But the legal battles may not be over for Simon and Chana Taub, whom the media likened to Michael Douglas and Kathleen Turner's warring spouses in the 1989 film "The War of the Roses."
Chana Taub is unhappy with the judge's order to sell the divided Brooklyn house, plus two others, and split the proceeds with her soon-to-be ex-husband, said her lawyer, Neil Iovino. She plans to appeal.
"She's now in a position to be dispossessed," Iovino said. "She was most upset that the properties in her name and especially the property she lives in should be sold."
Simon Taub's attorney, Abe Konstam, said Chana Taub has a history of filing frivolous legal actions.
"Everything has been dismissed, time and time again, and she comes back for more," Konstam said. "At some point this has to come to an end."
The wall dividing the Taubs' three-story brownstone in the Borough Park neighborhood is one of the more unusual aspects of their protracted divorce.
In August 2005, a judge said Simon Taub, whom Chana had forced out of the house, could move back in after building the wall. Chana Taub appealed and managed to prevent construction. An appeals panel allowed the wall, which went up December 2006.
The wall separates the first-floor living room from a staircase inside the Taubs' three-story rowhouse. She had the top floor and part of the second floor. He got the first floor and part of the second. A second-floor door is barricaded on both sides so that they don't run into each other.

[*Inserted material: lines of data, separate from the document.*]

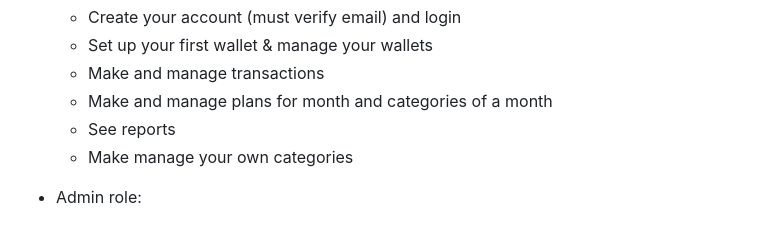
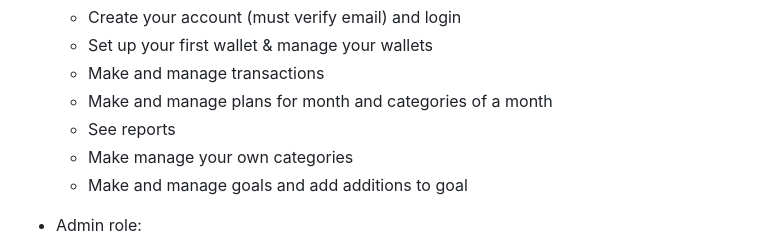
Before and after one commit to terry-goldenowl/personal-finance-manager-be, a Markdown page: README.md, the part around one of its changes. Rendered like a GitHub page.

```diff
--- a/README.md
+++ b/README.md
@@ -211,6 +210,7 @@ You can now access the server at http://localhost:8000
   * Make and manage plans for month and categories of a month
   * See reports
   * Make manage your own categories
+  * Make and manage goals and add additions to goal
 
 * Admin role:
   * See some statistics
```
Also changed, not shown: other parts of README.md (+1 -2 lines).
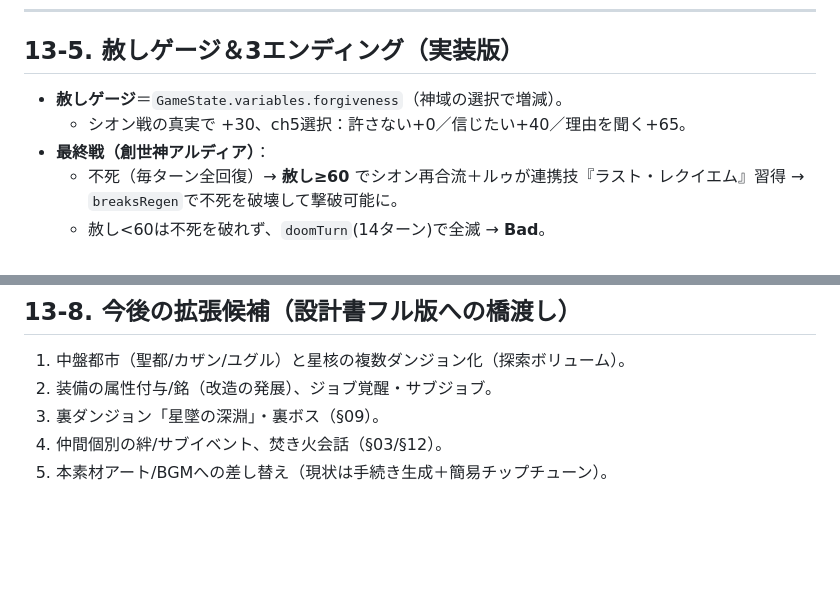
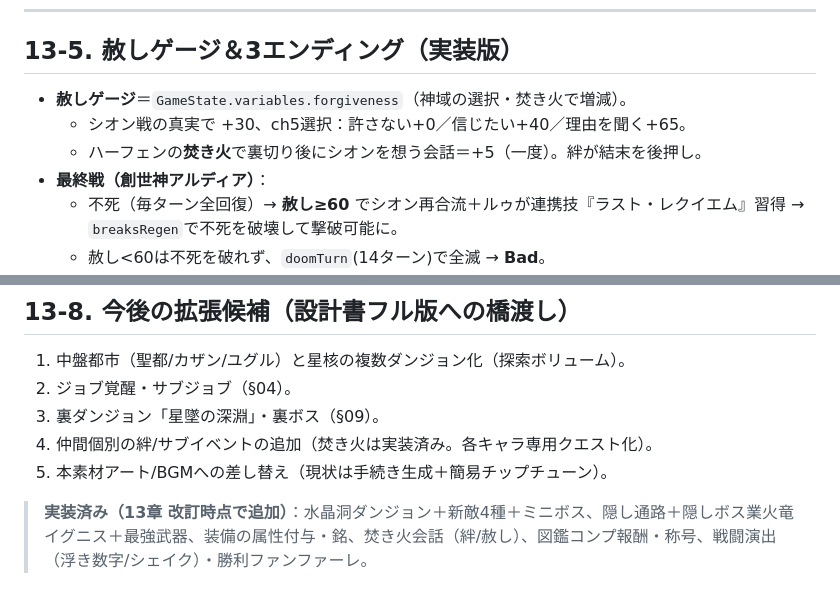
Before and after one commit to ballackbrother-source/-, a Markdown page: design/13_implementation_status.md, 2 parts joined by grey strips. Rendered like a GitHub page; blank space fills up the shorter version.

```diff
--- a/design/13_implementation_status.md
+++ b/design/13_implementation_status.md
@@ -85,8 +93,9 @@
 
 ## 13-5. 赦しゲージ＆3エンディング（実装版）
 
-- **赦しゲージ**＝`GameState.variables.forgiveness`（神域の選択で増減）。
+- **赦しゲージ**＝`GameState.variables.forgiveness`（神域の選択・焚き火で増減）。
   - シオン戦の真実で +30、ch5選択：許さない+0／信じたい+40／理由を聞く+65。
+  - ハーフェンの**焚き火**で裏切り後にシオンを想う会話＝+5（一度）。絆が結末を後押し。
 - **最終戦（創世神アルディア）**：
   - 不死（毎ターン全回復）→ **赦し≥60** でシオン再合流＋ルゥが連携技『ラスト・レクイエム』習得 → `breaksRegen`で不死を破壊して撃破可能に。
   - 赦し<60は不死を破れず、`doomTurn`(14ターン)で全滅 → **Bad**。
@@ -115,7 +124,9 @@
 ## 13-8. 今後の拡張候補（設計書フル版への橋渡し）
 
 1. 中盤都市（聖都/カザン/ユグル）と星核の複数ダンジョン化（探索ボリューム）。
-2. 装備の属性付与/銘（改造の発展）、ジョブ覚醒・サブジョブ。
+2. ジョブ覚醒・サブジョブ（§04）。
 3. 裏ダンジョン「星墜の深淵」・裏ボス（§09）。
-4. 仲間個別の絆/サブイベント、焚き火会話（§03/§12）。
+4. 仲間個別の絆/サブイベントの追加（焚き火は実装済み。各キャラ専用クエスト化）。
 5. 本素材アート/BGMへの差し替え（現状は手続き生成＋簡易チップチューン）。
+
+> **実装済み（13章 改訂時点で追加）**：水晶洞ダンジョン＋新敵4種＋ミニボス、隠し通路＋隠しボス業火竜イグニス＋最強武器、装備の属性付与・銘、焚き火会話（絆/赦し）、図鑑コンプ報酬・称号、戦闘演出（浮き数字/シェイク）・勝利ファンファーレ。
```
Also changed, not shown: other parts of design/13_implementation_status.md (+12 -4 lines).
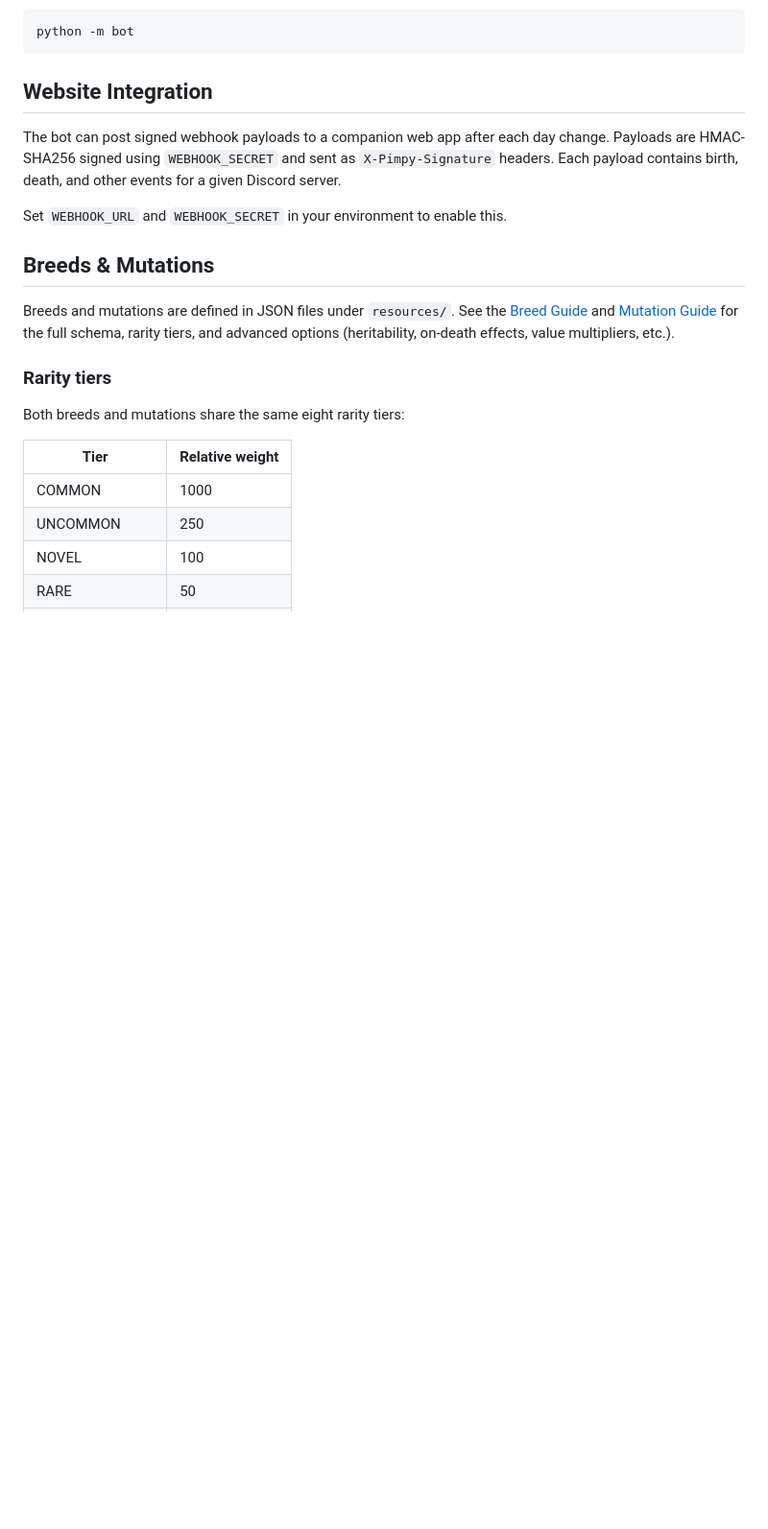
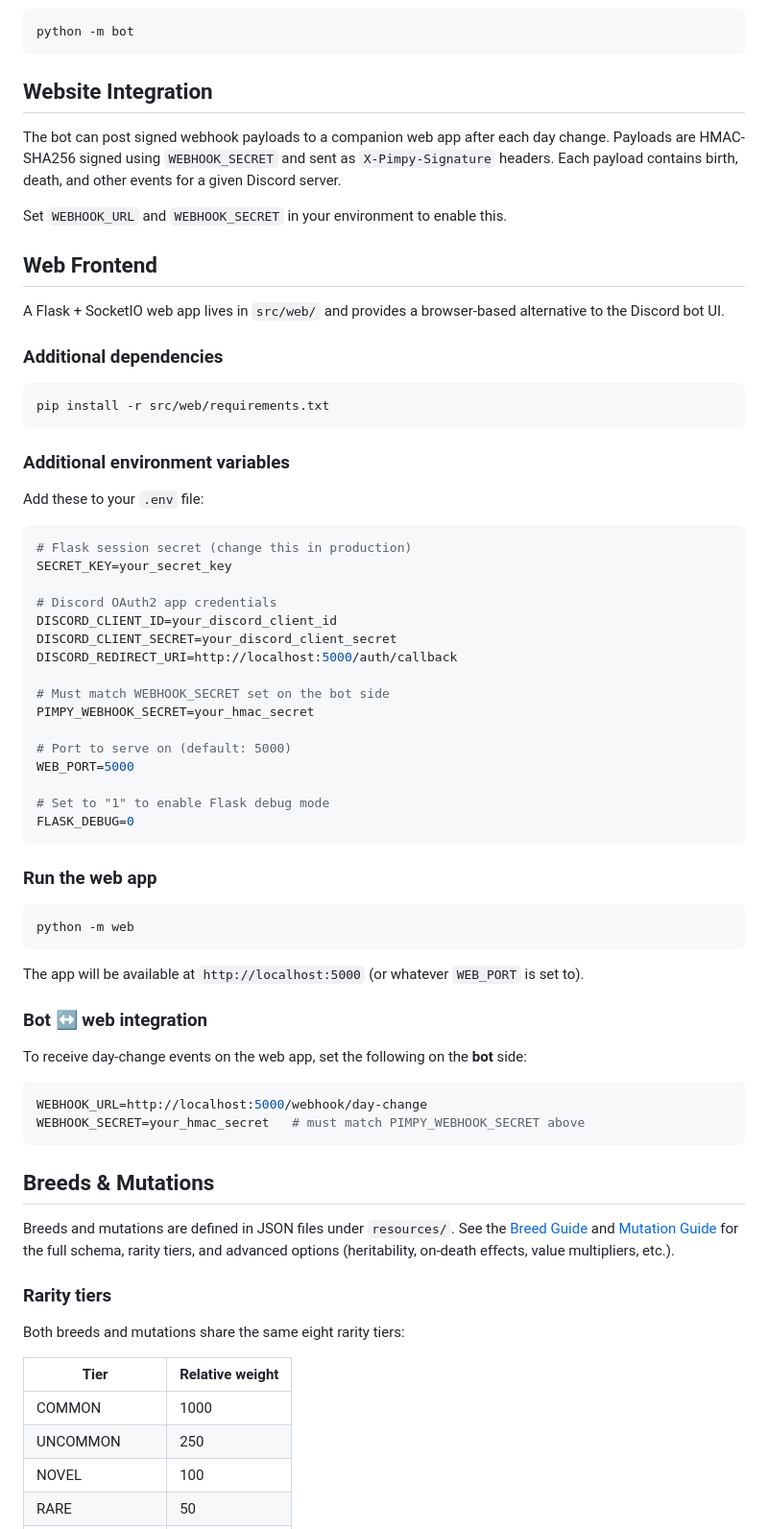
Before and after one commit to ADP424/2xPimpySimulator, a Markdown page: README.md, the part around the change. Shown at 96% size. GitHub-like rendering; blank space fills up the shorter version.

Commit message:
Add section about optional web frontend

````diff
--- a/README.md
+++ b/README.md
@@ -129,6 +129,56 @@ The bot can post signed webhook payloads to a companion web app after each day c
 
 Set `WEBHOOK_URL` and `WEBHOOK_SECRET` in your environment to enable this.
 
+## Web Frontend
+
+A Flask + SocketIO web app lives in `src/web/` and provides a browser-based alternative to the Discord bot UI.
+
+### Additional dependencies
+
+```bash
+pip install -r src/web/requirements.txt
+```
+
+### Additional environment variables
+
+Add these to your `.env` file:
+
+```env
+# Flask session secret (change this in production)
+SECRET_KEY=your_secret_key
+
+# Discord OAuth2 app credentials
+DISCORD_CLIENT_ID=your_discord_client_id
+DISCORD_CLIENT_SECRET=your_discord_client_secret
+DISCORD_REDIRECT_URI=http://localhost:5000/auth/callback
+
+# Must match WEBHOOK_SECRET set on the bot side
+PIMPY_WEBHOOK_SECRET=your_hmac_secret
+
+# Port to serve on (default: 5000)
+WEB_PORT=5000
+
+# Set to "1" to enable Flask debug mode
+FLASK_DEBUG=0
+```
+
+### Run the web app
+
+```bash
+python -m web
+```
+
+The app will be available at `http://localhost:5000` (or whatever `WEB_PORT` is set to).
+
+### Bot ↔ web integration
+
+To receive day-change events on the web app, set the following on the **bot** side:
+
+```env
+WEBHOOK_URL=http://localhost:5000/webhook/day-change
+WEBHOOK_SECRET=your_hmac_secret   # must match PIMPY_WEBHOOK_SECRET above
+```
+
 ## Breeds & Mutations
 
 Breeds and mutations are defined in JSON files under `resources/`. See the [Breed Guide](Documentation/Breed%20Guide.md) and [Mutation Guide](Documentation/Mutation%20Guide.md) for the full schema, rarity tiers, and advanced options (heritability, on-death effects, value multipliers, etc.).
````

Chana Taub still lives in her portion of the house, Iovino said. Konstam said Simon Taub lives on his side as well.
In his ruling made public Wednesday, Brooklyn state Supreme Court Justice Matthew D'Emic ordered the couple to sell the divided house and two other properties and split the profits. Simon Taub was ordered to pay his ex-wife about $1.5 million plus $6,000 a month, but he can keep three other buildings he owns.
Iovino said one reason Chana Taub is unhappy with the ruling is that Simon Taub has not been paying the $5,200 a month in mortgage and carrying charges he was ordered to pay in 2007 and that's "a further encumbrance on the house."
Konstam said the ruling takes that into account.
The Taubs married in 1984 and have four adult children. Each has two children from a previous marriage as well. Simon Taub is the former owner of a knitwear factory.
Their split was complicated by the fact that New York did not have no-fault divorce until 2010 (a jury denied them a divorce under the old law) and by a bankruptcy filing by Chana Taub.
Iovino said Chana Taub has spent about $1 million in legal fees so far. Konstam would not estimate how much Simon Taub has spent.